With poor policing with a lack of organisation and planning, no cctv or stewarding and grounds that were falling apart plus a group of young men who felt oppressed by Margaret Thatcher’s government all led to a dangerous cocktail.
Heysel Stadium itself was falling apart. It was in such poor state that Liverpool objected to the final taking place there however the authorities had made up their mind. It was a central location for both sets of supporters, easy and cheap to get to.
Poor planning and woeful segregation led to both sets of supporters being kept apart by nothing more than chicken wire fencing. One section was supposedly set aside for “neutral” supporters but with a large local Italian population in Brussels this was taken up by many Juventus supporters. With Liverpool fans only metres away all manner of missiles began to rain down on each set of fans.
Due to the missiles being thrown the Italians retreated but only ended up crushed against a brick wall that could never hold the pressure against it and the wall collapsed resulting in 39 deaths. A total of 600 people were injured that night.
After the wall collapsed and despite people laying dead both sets of supporters decided to riot with scenes of people running around with poles and any manner of missiles whilst covering their faces with scarves. The carnage went on for a couple of hours and the football match hadn’t even kicked off.
Back in Majorca we were oblivious to the sheer devastation and loss of life. Sadly hooliganism was christened the “English Disease” and we as british holidaymakers were tarred with the same brush.
The next morning the hotel staff removed the Union Jack from the roof yet the Italian flag remained with various other countries flags. The site of the missing flag and shame felt because of it remains with me today. What happened in Brussels had an effect on everyone whether a football fan or not.
In the weeks and months after the disaster, English clubs were kicked out of European competitions indefinitely only to be reinstated five years later. The likes of Everton, Coventry City, Luton Town, Oxford United and Wimbledon missed out on playing in European competitions because of the ban.
During that time the prime minister Margaret Thatcher already dismantling the working classes by breaking the miners and looking after the wealthy had another reason to kick the man in the street by putting pressure on the football authorities to do more to combat hooliganism. Whilst much did need doing to make attending football matches safer, the opposite happened with fences going up including Chelsea chairman Ken Bates installing electric fences at Stamford Bridge, heavy handed policing, etc.
Bates had a plan to erect a 11ft fence with barbed wire and electrify the top of the fence to prevent any pitch invasions which had blighted Chelsea around that era. After much legal wrangling the local council refused to allow the electric fence much to Bates`s annoyance. He claimed farming had been using the fencing for years but this reference just alienated his supporters more. Instead of working to resolve the issues with better stadia, segregation, etc Bates wanted the ultimate deterrent.

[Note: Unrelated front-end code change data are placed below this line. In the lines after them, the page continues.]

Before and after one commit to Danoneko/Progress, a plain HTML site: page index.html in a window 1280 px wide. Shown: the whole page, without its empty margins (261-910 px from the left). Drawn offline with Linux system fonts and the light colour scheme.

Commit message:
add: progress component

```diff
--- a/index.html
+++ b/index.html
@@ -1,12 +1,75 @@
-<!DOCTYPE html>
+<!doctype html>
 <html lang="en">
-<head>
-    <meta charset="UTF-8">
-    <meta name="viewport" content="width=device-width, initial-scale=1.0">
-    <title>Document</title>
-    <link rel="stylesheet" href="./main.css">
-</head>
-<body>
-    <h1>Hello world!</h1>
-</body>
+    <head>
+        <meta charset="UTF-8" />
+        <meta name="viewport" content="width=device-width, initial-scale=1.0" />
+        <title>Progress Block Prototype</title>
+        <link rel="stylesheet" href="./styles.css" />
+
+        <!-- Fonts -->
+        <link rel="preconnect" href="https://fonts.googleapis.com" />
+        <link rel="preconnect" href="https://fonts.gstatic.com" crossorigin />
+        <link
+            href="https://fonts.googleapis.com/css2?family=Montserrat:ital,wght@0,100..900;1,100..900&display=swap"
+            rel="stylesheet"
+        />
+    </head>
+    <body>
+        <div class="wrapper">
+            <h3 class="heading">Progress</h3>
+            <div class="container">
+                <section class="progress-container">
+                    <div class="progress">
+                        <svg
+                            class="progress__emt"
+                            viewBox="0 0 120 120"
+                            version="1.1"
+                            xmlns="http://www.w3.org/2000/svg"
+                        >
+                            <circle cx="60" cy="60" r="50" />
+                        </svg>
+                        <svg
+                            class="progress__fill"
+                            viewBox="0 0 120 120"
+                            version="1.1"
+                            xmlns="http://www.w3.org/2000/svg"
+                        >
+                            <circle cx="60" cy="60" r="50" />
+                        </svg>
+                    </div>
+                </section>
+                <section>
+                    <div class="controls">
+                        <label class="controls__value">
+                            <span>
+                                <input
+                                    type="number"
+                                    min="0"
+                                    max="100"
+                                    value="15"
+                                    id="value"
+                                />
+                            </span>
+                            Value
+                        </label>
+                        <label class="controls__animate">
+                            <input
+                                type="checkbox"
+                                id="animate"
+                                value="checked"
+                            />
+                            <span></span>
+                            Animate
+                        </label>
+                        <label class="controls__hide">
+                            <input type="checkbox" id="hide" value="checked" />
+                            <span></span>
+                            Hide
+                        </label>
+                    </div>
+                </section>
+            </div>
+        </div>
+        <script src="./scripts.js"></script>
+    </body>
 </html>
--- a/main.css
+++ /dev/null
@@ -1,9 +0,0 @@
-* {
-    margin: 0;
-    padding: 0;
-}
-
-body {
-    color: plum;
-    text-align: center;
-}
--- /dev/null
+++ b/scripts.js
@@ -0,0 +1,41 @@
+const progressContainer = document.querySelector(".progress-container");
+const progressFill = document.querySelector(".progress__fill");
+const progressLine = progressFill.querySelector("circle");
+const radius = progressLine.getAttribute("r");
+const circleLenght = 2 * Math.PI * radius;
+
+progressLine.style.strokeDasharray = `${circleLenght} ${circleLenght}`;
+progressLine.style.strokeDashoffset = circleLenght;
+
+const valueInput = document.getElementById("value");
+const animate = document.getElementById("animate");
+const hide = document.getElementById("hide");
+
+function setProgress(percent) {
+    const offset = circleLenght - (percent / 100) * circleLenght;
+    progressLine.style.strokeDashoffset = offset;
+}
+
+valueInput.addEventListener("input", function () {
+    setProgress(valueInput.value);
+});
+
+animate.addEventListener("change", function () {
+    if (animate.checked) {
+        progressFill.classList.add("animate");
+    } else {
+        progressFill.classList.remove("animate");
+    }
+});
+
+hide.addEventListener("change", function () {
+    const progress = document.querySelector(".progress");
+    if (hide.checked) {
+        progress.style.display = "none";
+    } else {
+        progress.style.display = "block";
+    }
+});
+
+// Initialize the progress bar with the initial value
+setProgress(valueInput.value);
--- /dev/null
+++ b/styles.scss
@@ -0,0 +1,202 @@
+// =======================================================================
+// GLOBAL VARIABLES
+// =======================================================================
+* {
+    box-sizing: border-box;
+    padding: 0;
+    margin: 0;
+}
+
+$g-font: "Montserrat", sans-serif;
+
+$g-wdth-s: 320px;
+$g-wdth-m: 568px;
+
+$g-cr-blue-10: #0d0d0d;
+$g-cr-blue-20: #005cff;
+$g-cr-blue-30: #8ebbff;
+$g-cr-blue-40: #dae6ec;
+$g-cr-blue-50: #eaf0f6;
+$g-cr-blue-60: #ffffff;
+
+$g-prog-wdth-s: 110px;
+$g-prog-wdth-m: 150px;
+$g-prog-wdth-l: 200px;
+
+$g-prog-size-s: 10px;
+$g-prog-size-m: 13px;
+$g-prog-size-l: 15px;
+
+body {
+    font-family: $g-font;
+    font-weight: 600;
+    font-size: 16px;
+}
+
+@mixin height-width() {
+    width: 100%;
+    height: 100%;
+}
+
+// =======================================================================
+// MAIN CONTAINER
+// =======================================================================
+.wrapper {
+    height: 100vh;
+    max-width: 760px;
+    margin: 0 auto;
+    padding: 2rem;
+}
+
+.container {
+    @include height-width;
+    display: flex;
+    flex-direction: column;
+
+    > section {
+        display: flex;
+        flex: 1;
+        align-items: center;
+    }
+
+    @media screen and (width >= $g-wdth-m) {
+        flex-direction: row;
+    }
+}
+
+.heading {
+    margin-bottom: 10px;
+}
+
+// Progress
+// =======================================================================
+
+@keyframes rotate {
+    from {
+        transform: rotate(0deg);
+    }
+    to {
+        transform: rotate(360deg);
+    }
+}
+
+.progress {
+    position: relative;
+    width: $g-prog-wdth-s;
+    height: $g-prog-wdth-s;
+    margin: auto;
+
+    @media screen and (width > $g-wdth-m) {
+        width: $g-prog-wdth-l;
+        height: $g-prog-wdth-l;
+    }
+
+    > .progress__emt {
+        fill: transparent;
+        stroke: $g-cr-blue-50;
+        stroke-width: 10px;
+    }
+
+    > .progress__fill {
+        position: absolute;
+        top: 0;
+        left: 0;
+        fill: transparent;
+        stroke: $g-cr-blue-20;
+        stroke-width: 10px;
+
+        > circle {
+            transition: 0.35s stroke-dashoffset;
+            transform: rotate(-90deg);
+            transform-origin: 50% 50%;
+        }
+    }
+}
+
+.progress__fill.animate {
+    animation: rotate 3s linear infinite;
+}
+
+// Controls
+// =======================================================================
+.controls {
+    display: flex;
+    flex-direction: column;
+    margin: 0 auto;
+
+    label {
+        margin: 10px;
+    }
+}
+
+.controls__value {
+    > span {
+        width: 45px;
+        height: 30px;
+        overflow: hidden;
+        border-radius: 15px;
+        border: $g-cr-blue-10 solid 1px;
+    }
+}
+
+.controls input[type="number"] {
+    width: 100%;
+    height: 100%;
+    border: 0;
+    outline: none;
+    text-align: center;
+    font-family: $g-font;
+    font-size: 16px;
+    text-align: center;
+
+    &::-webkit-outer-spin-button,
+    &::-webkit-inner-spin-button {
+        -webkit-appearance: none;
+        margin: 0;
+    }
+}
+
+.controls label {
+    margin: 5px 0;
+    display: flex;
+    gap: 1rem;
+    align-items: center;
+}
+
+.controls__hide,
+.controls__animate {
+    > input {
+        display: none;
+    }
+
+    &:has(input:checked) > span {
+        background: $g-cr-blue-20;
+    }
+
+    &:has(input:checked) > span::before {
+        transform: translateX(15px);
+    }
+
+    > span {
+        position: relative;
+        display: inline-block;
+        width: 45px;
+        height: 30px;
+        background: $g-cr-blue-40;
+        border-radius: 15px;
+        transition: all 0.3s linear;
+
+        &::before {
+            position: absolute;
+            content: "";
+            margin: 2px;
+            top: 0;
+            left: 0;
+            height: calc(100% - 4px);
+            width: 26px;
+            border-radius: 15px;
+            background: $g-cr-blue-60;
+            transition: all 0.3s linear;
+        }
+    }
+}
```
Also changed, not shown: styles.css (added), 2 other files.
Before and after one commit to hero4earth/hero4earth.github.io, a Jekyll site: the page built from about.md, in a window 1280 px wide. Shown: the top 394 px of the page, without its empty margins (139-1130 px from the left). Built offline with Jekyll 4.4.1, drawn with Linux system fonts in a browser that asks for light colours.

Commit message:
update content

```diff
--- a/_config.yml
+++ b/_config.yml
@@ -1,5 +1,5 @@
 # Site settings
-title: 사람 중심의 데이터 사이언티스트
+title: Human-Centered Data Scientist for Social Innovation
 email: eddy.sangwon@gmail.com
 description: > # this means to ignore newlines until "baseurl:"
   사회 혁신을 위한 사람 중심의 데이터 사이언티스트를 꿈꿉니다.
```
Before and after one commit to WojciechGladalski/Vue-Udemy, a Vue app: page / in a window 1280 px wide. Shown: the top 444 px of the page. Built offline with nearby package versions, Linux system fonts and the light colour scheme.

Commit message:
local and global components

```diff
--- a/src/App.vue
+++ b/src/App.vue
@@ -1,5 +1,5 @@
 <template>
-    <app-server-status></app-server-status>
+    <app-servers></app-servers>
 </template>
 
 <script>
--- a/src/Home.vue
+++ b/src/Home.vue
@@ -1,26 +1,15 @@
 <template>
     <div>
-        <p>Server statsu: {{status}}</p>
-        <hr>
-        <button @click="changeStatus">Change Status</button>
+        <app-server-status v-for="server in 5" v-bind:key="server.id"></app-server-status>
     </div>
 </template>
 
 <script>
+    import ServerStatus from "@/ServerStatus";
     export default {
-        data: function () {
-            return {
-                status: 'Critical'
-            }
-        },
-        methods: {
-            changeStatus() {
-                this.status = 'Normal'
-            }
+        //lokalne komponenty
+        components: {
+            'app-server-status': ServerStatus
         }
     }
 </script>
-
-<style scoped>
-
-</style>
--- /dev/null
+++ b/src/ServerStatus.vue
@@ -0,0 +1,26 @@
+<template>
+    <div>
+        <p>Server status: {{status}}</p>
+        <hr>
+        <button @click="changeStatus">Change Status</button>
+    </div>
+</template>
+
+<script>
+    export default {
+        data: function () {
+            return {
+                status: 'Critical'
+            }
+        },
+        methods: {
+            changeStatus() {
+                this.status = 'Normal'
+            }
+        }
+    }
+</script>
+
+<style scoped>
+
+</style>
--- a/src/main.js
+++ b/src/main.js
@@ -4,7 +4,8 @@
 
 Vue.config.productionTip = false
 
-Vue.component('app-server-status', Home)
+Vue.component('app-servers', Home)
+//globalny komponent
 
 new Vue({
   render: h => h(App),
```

One cannot image how haunting it must have been to be at Heysel in 1985. It was an embarrassing time even for this 10 year old who loved football and wanted to talk to the Spanish staff about Barcelona and Real Madrid yet you always felt we were tarred with the same brush as those who rioted in Brussels.
The game was eventually played out later that evening with Juventus winning thanks to a Michel Platini penalty but that never really mattered.